-- Opening Marker --

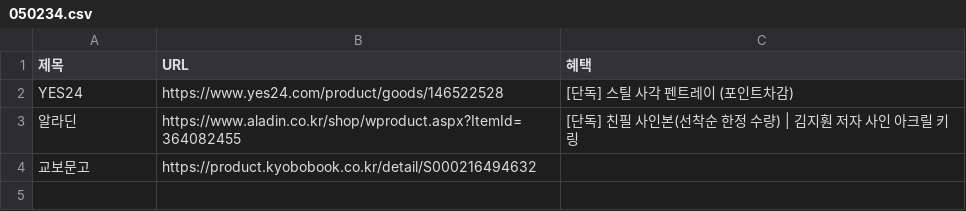
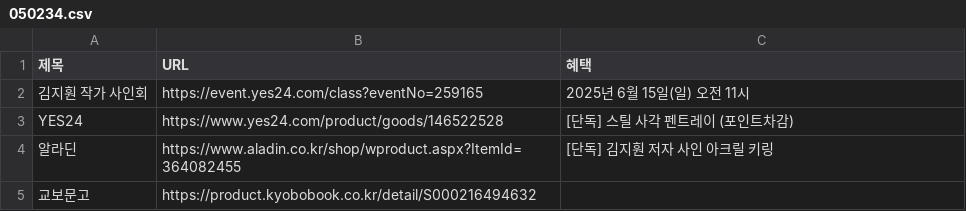
Before and after one commit to gbeco/momsmind, a CSV file: 050234.csv, drawn as a sheet.

Commit message:
Updated CSV file - 2025-05-27T07:17:46.551Z

```diff
--- a/050234.csv
+++ b/050234.csv
@@ -1,4 +1,5 @@
 제목,URL,혜택
+김지훤 작가 사인회,https://event.yes24.com/class?eventNo=259165,2025년 6월 15일(일) 오전 11시
 YES24,https://www.yes24.com/product/goods/146522528,[단독] 스틸 사각 펜트레이 (포인트차감)
-알라딘,https://www.aladin.co.kr/shop/wproduct.aspx?ItemId=364082455,[단독] 친필 사인본(선착순 한정 수량) | 김지훤 저자 사인 아크릴 키링
+알라딘,https://www.aladin.co.kr/shop/wproduct.aspx?ItemId=364082455,[단독] 김지훤 저자 사인 아크릴 키링
 교보문고,https://product.kyobobook.co.kr/detail/S000216494632,
```
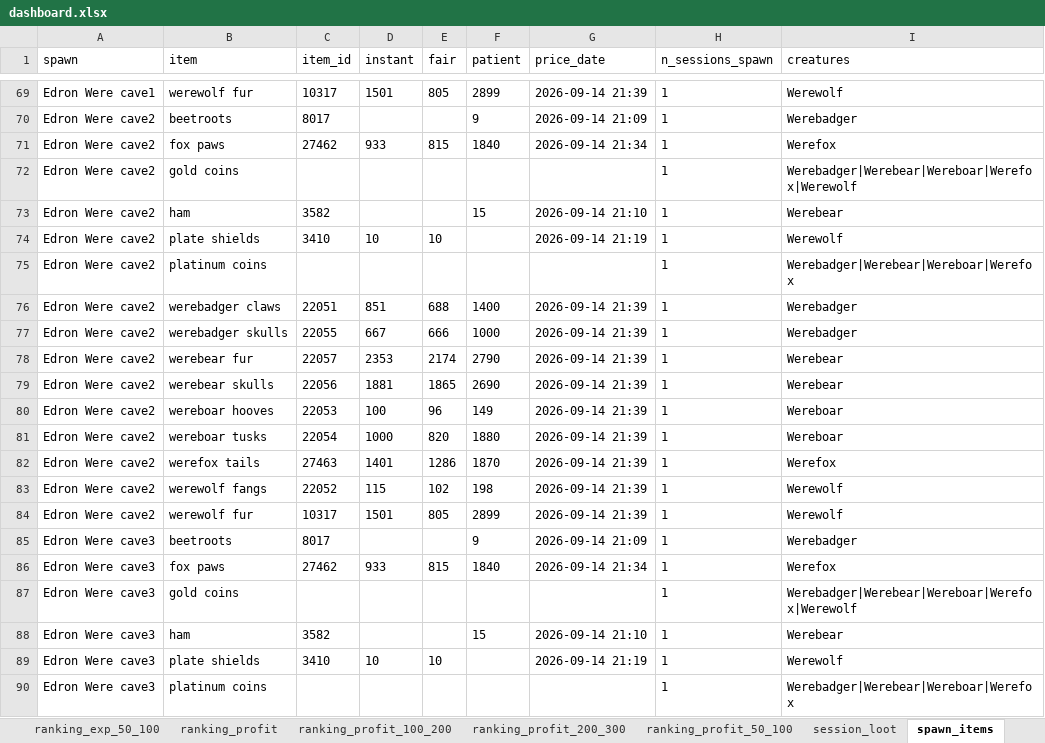
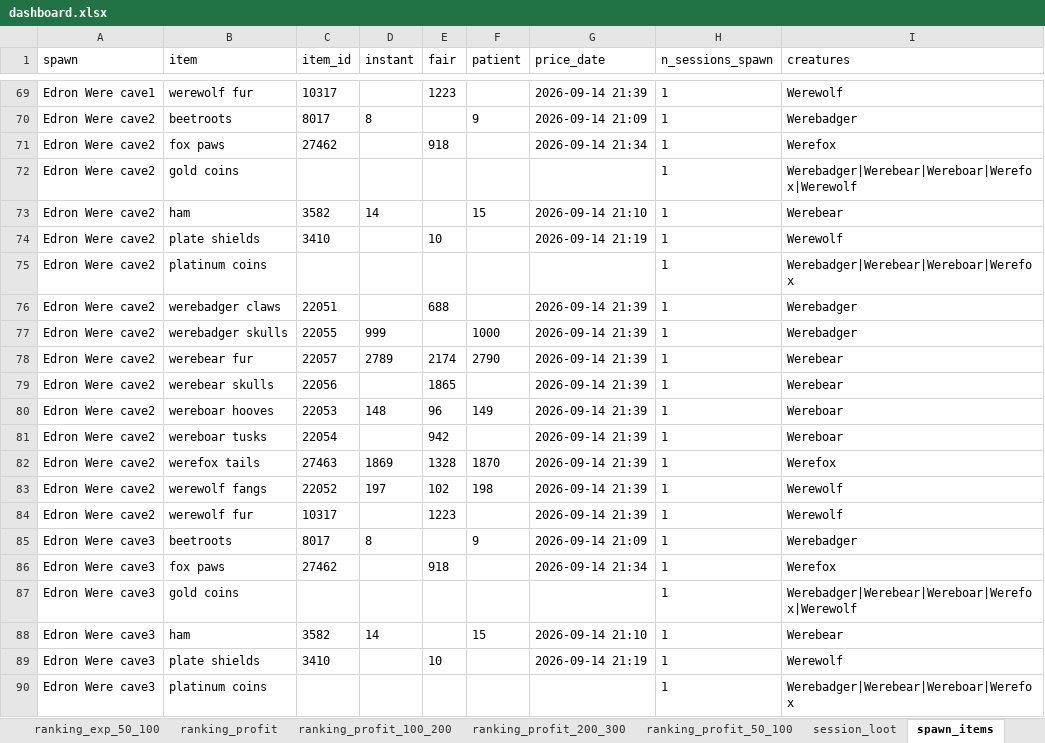
Before and after one commit to MeaGustaGucio/tibia-nevia, an Excel workbook: data/gold/dashboard.xlsx, sheet spawn_items, drawn as a sheet; only a part is shown, gaps mark what is left out; values as stored, in another font and other column widths than the file's, no borders; the diff covers the shown part only; the diff names each change by its address in the sheet, - before the commit and + after, or states it on an @@ line.

```diff
--- a/data/gold/dashboard.xlsx (sheet spawn_items)
+++ b/data/gold/dashboard.xlsx (sheet spawn_items)
-D69 (instant): 1501
+D69 (instant): (empty)
-E69 (fair): 805
+E69 (fair): 1223
-F69 (patient): 2899
+F69 (patient): (empty)
-D70 (instant): (empty)
+D70 (instant): 8
-D71 (instant): 933
+D71 (instant): (empty)
-E71 (fair): 815
+E71 (fair): 918
-F71 (patient): 1840
+F71 (patient): (empty)
-D73 (instant): (empty)
+D73 (instant): 14
-D74 (instant): 10
+D74 (instant): (empty)
-D76 (instant): 851
+D76 (instant): (empty)
-F76 (patient): 1400
+F76 (patient): (empty)
-D77 (instant): 667
+D77 (instant): 999
-E77 (fair): 666
+E77 (fair): (empty)
-D78 (instant): 2353
+D78 (instant): 2789
-D79 (instant): 1881
+D79 (instant): (empty)
-F79 (patient): 2690
+F79 (patient): (empty)
-D80 (instant): 100
+D80 (instant): 148
-D81 (instant): 1000
+D81 (instant): (empty)
-E81 (fair): 820
+E81 (fair): 942
-F81 (patient): 1880
+F81 (patient): (empty)
-D82 (instant): 1401
+D82 (instant): 1869
-E82 (fair): 1286
+E82 (fair): 1328
-D83 (instant): 115
+D83 (instant): 197
-D84 (instant): 1501
+D84 (instant): (empty)
-E84 (fair): 805
+E84 (fair): 1223
-F84 (patient): 2899
+F84 (patient): (empty)
-D85 (instant): (empty)
+D85 (instant): 8
-D86 (instant): 933
+D86 (instant): (empty)
-E86 (fair): 815
+E86 (fair): 918
-F86 (patient): 1840
+F86 (patient): (empty)
-D88 (instant): (empty)
+D88 (instant): 14
-D89 (instant): 10
+D89 (instant): (empty)
```
Also changed, not shown: 1145 edited cells elsewhere in this sheet, sheet price_stats, sheet item_tags, 48 other files.
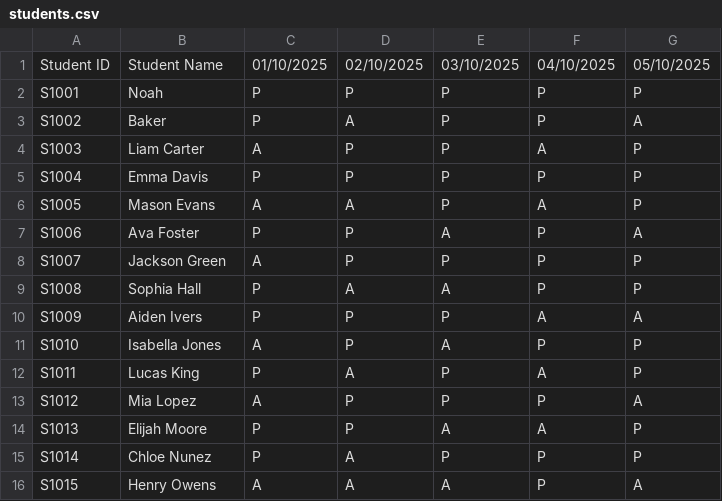
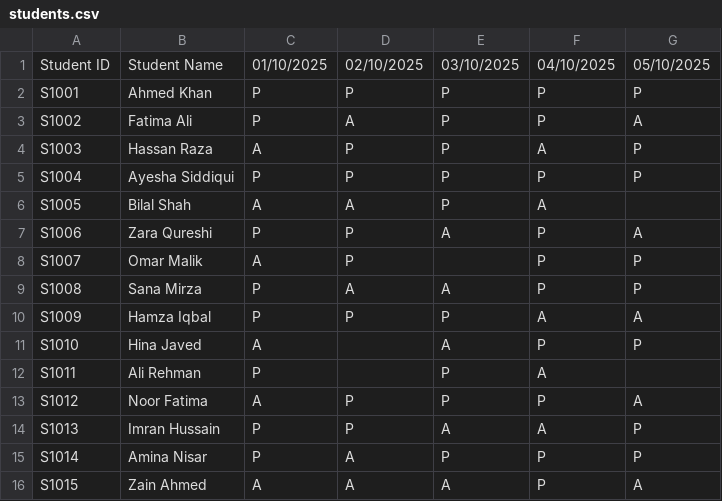
Before and after one commit to Dani-8/JS___Tasks-Assignments, a CSV file: assets/ALL Tasks/Student Attendance Tracker/csv file/students.csv, drawn as a sheet.

```diff
--- a/assets/ALL Tasks/Student Attendance Tracker/csv file/students.csv
+++ b/assets/ALL Tasks/Student Attendance Tracker/csv file/students.csv
@@ -1,16 +1,16 @@
 Student ID,Student Name,01/10/2025,02/10/2025,03/10/2025,04/10/2025,05/10/2025
-S1001,Noah,P,P,P,P,P
-S1002,Baker,P,A,P,P,A
-S1003,Liam Carter,A,P,P,A,P
-S1004,Emma Davis,P,P,P,P,P
-S1005,Mason Evans,A,A,P,A,P
-S1006,Ava Foster,P,P,A,P,A
-S1007,Jackson Green,A,P,P,P,P
-S1008,Sophia Hall,P,A,A,P,P
-S1009,Aiden Ivers,P,P,P,A,A
-S1010,Isabella Jones,A,P,A,P,P
-S1011,Lucas King,P,A,P,A,P
-S1012,Mia Lopez,A,P,P,P,A
-S1013,Elijah Moore,P,P,A,A,P
-S1014,Chloe Nunez,P,A,P,P,P
-S1015,Henry Owens,A,A,A,P,A
+S1001,Ahmed Khan,P,P,P,P,P
+S1002,Fatima Ali,P,A,P,P,A
+S1003,Hassan Raza,A,P,P,A,P
+S1004,Ayesha Siddiqui,P,P,P,P,P
+S1005,Bilal Shah,A,A,P,A,
+S1006,Zara Qureshi,P,P,A,P,A
+S1007,Omar Malik,A,P,,P,P
+S1008,Sana Mirza,P,A,A,P,P
+S1009,Hamza Iqbal,P,P,P,A,A
+S1010,Hina Javed,A,,A,P,P
+S1011,Ali Rehman,P,,P,A,
+S1012,Noor Fatima,A,P,P,P,A
+S1013,Imran Hussain,P,P,A,A,P
+S1014,Amina Nisar,P,A,P,P,P
+S1015,Zain Ahmed,A,A,A,P,A
```
Also changed, not shown: 4 other files.
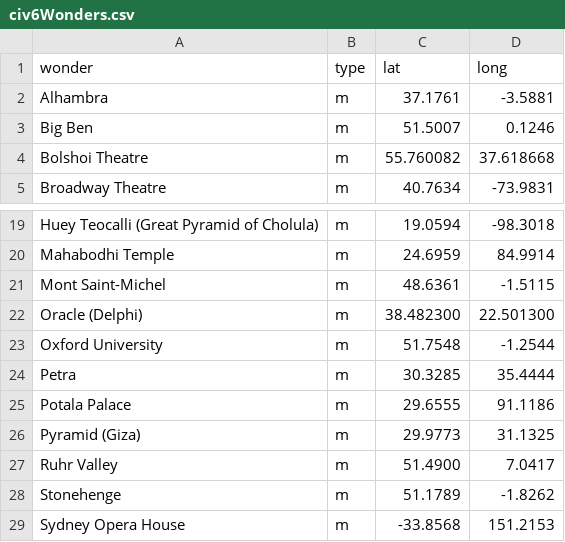
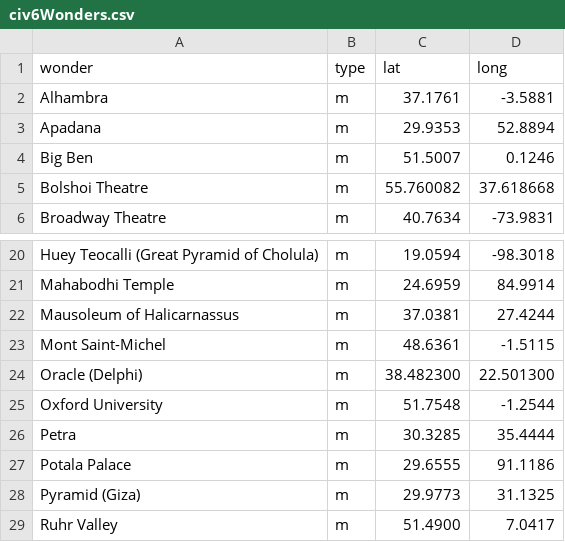
Before and after one commit to gpoudel/BucketListMap, a CSV file: civ6Wonders.csv, drawn as a sheet; only a part is shown, gaps mark what is left out; the shorter side is filled out with more unchanged rows; the diff names each change by its address in the sheet, - before the commit and + after, or states it on an @@ line.

Commit message:
added Mausoleum of Halicarnassus and Apadana

```diff
--- a/civ6Wonders.csv
+++ b/civ6Wonders.csv
+row 3: Apadana | m | 29.9353 | 52.8894
+row 22: Mausoleum of Halicarnassus | m | 37.0381 | 27.4244
```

-- Closing Marker --

• **ACTIVITY**: Scan the material for the string "Fatima". Copy each line where it appears.

• **EXPECTED OUTPUT**:
+S1002,Fatima Ali,P,A,P,P,A
+S1012,Noor Fatima,A,P,P,P,A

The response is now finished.